Though I believe in the claims I make in the book and stand behind the instances I give, I am aware of, and touch on, the counter-arguments. Perhaps the most obvious and persuasive one, which I don’t rehearse, is that a poet listens most deeply and ineradicably to the poetry composed in his or her own language. The most potent influences are bound to be those with which we have been on intimate terms for longest, in the language that is most deeply interiorised. Robert Frost’s skepticism about translation (“Poetry... is that which gets lost in translation”) is likely due to his perception that other languages are exterior, that sentence sounds can only be inferred in a living language, that is: one that the poet is alive to. I can see this, but want to stress the role of the unfamiliar as being also, if not equally, essential to the growth of any poet’s mind.
Returning to Mandelstam, in the chapter I mentioned, Brown asks

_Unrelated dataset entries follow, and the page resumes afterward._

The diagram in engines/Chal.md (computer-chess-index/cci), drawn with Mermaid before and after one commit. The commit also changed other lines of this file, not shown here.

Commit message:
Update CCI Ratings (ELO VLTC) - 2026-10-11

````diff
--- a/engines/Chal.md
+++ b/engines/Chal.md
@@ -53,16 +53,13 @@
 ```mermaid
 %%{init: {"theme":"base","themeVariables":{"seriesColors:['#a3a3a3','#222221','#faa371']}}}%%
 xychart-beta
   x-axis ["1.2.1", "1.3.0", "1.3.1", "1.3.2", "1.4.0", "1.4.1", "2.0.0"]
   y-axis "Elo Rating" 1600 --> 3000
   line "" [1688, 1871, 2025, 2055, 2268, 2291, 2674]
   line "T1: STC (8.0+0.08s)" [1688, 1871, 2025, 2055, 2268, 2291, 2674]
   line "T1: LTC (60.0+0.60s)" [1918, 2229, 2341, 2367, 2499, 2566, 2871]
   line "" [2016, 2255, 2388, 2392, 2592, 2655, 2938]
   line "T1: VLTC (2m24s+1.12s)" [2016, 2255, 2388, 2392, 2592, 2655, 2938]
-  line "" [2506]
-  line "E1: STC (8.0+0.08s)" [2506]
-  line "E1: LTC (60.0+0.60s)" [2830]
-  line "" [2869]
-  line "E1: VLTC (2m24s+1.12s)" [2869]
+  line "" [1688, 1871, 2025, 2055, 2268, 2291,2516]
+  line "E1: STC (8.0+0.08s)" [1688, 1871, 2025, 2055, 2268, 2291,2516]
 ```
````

Is this Racine’s Phèdre or Mandelstam’s? But the question is too limited. Why should one exclude the predecessors of Racine – Euripides and Seneca – from the question of proprietorship?’
It’s an especially relevant question, as it’s admitted by Racine himself in the opening words of his preface to the play:
Voici encore une tragédie dont le sujet est pris d'Euripide. Quoique j'aie suivi une route un peu différente de celle de cet auteur pour la conduite de l'action, je n'ai pas laissé d'enrichir ma pièce de tout ce qui m'a paru le plus éclatant dans la sienne.
[Here yet again is a tragedy whose subject is taken from Euripides. Although I have followed a different path from that of this author with regard to the plot, I have not failed to enrich my play with all that seemed to me most striking in his work.]
By his inclusion of these predecessors, the Greek, the Roman and the French, Brown shows how the Russian poet has laid claim to as well as extended a wide and millenial culture. During a reading in the early 1930s, in answer to a potentially perilous question as to how he would define Acmeism, the movement to which he had belonged as a young poet, Mandelstam’s famous and loaded response was ‘A nostalgia for world culture’. One can only feel nostalgia for something lost or at least vanishing, and his remark delivered at a time when Stalin’s policy of ‘Socialism in One Country’ was underway was in itself a risky declaration and rightly suggested quite how fragile and imperilled such a concept was, and is.
© Jamie McKendrick, 2021